|Drum Castle is a castle near Banchory, in Aberdeenshire, Scotland.|
The original 13th century tower of Drum Castle is the work of medieval architect Richard Cementarius and is believed to be one of the three oldest towers in Scotland. A large wing was added in 1619 by the 9th laird, and other alterations made in the Victorian era.
The castle and its grounds were granted to William Irvine in 1323 by Robert the Bruce, and remained in the possession of Clan Irvine until 1975. Drum played an important role in the Covenanting Rebellion, leading to it being attacked and plundered three times.
The castle is surrounded by late 18th century gardens, including a fine rose garden and arboretum containing trees from all corners of the 18th century British Empire.
Today, the castle is owned by the National Trust for Scotland and is open to tourists during the summer months. The chapel, dining hall and estate may be hired for weddings and corporate functions.
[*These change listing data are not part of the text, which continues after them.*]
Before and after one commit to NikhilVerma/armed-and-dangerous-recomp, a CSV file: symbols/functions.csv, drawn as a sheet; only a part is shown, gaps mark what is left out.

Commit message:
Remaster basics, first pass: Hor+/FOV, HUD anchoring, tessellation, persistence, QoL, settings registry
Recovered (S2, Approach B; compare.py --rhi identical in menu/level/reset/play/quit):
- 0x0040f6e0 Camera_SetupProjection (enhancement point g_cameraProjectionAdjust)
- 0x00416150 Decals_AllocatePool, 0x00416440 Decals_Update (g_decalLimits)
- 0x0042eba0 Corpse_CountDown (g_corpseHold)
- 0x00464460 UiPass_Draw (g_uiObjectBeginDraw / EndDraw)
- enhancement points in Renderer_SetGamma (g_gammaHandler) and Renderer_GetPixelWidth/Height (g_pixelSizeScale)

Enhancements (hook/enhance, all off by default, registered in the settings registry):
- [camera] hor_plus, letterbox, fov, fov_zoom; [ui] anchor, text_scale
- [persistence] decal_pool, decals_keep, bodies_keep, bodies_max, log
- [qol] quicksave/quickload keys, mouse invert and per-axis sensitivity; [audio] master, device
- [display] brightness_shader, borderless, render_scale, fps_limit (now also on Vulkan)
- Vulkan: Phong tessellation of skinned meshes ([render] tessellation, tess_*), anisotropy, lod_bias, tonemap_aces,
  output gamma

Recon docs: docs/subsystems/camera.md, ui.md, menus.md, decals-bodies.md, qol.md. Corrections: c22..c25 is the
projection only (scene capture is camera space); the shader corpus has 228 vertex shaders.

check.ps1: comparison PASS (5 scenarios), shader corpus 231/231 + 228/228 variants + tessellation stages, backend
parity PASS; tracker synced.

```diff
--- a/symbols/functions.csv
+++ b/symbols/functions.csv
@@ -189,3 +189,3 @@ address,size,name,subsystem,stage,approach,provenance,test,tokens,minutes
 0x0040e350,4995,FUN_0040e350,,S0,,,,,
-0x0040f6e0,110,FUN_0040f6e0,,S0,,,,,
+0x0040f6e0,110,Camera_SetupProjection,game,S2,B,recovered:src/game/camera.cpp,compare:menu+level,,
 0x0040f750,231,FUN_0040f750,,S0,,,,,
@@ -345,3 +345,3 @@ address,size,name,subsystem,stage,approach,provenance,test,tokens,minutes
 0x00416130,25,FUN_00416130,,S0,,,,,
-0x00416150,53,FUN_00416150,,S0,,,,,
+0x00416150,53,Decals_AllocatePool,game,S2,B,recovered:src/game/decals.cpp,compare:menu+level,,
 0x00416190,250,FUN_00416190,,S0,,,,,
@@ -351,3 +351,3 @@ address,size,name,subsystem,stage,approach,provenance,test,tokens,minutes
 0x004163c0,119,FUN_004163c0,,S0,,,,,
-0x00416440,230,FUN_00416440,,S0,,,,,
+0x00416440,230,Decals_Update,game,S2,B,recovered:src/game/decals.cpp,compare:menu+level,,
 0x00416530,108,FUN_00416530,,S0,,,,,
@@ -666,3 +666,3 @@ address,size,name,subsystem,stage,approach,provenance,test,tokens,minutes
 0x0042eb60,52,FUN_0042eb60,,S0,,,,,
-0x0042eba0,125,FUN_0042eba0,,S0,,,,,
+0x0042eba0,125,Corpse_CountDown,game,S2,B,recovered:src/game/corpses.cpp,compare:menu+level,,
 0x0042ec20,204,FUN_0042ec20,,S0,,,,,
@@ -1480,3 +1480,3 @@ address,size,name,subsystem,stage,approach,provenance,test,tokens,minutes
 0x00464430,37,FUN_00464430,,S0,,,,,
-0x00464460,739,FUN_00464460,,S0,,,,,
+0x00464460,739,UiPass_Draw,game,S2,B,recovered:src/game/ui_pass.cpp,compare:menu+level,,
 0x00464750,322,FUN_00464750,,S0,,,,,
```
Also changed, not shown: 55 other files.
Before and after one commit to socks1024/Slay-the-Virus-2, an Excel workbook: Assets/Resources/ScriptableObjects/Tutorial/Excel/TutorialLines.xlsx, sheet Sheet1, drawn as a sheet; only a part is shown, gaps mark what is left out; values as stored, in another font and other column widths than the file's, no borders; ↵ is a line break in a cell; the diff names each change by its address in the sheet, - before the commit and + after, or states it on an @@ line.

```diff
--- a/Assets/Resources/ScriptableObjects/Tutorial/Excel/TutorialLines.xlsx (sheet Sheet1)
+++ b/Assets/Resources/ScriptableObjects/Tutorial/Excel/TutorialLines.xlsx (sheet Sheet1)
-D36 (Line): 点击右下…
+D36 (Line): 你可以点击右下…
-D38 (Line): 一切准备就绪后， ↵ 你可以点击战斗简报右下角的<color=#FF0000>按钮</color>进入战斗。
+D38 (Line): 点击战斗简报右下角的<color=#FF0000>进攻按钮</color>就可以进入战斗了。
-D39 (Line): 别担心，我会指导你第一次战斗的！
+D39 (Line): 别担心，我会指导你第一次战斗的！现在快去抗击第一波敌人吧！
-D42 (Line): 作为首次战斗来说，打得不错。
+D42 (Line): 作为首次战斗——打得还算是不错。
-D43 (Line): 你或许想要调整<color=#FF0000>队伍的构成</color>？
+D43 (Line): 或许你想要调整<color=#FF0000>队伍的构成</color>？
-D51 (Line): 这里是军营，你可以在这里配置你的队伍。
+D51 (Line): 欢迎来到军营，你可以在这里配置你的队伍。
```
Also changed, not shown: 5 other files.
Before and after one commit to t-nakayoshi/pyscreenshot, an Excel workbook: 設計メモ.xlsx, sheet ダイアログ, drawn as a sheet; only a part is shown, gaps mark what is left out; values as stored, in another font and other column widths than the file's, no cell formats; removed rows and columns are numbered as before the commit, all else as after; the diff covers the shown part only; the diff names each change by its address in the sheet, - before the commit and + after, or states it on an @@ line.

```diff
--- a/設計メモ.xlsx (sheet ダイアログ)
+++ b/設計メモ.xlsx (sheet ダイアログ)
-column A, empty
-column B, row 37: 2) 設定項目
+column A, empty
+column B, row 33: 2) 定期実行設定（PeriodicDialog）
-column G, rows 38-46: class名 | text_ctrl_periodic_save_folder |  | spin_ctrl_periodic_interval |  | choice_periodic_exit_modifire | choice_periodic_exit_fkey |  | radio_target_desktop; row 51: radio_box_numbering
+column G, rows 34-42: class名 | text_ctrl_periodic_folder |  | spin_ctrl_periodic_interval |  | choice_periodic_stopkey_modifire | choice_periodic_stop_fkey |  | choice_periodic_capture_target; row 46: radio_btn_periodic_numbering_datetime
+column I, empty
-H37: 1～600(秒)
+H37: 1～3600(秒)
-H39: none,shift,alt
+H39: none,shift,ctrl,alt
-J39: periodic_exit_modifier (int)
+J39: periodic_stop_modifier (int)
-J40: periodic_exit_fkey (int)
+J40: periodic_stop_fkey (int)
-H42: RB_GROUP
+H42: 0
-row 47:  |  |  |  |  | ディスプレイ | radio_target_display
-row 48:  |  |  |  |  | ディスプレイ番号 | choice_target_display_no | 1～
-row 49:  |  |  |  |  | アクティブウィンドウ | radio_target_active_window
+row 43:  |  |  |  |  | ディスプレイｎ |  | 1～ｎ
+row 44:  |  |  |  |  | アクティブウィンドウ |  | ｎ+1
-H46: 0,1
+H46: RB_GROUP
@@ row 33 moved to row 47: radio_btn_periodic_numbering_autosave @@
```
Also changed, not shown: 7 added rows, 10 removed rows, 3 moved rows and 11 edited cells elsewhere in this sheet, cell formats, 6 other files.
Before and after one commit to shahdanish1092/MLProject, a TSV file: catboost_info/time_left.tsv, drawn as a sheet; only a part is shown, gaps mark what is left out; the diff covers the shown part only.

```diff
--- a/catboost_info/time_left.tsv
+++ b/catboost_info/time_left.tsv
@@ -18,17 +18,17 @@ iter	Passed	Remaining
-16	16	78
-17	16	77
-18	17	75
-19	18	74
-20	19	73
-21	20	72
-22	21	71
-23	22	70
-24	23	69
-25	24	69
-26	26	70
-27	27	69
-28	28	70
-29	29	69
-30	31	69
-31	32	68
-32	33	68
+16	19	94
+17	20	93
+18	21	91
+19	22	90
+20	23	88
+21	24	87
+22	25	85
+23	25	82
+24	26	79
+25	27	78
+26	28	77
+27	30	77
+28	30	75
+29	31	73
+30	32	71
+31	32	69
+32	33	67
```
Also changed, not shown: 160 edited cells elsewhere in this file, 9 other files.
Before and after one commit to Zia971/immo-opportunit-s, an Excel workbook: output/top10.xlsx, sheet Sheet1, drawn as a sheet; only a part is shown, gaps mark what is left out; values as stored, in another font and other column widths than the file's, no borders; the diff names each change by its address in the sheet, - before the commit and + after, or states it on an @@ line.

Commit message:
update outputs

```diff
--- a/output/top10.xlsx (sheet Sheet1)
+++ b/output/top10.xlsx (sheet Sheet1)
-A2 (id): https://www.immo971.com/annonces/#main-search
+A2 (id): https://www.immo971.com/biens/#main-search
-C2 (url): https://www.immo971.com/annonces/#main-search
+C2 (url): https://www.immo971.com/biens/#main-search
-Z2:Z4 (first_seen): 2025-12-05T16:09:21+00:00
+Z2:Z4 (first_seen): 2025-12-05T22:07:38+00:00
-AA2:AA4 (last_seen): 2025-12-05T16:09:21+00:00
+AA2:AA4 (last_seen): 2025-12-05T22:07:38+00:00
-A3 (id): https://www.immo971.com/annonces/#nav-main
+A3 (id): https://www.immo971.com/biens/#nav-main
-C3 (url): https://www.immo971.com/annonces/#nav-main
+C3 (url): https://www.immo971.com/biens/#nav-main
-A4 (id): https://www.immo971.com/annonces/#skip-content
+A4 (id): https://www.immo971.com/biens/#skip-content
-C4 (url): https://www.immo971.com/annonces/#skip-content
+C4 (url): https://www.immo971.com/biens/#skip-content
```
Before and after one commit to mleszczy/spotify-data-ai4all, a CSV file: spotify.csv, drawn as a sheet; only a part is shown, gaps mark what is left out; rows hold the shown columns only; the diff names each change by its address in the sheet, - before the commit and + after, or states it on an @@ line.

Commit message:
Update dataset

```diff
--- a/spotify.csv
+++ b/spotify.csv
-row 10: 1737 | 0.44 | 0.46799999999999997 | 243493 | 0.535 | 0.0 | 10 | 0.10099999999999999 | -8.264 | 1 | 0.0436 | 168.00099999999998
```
A wide variety of local events such as classic car rallies and musical fetes also take place at Drum.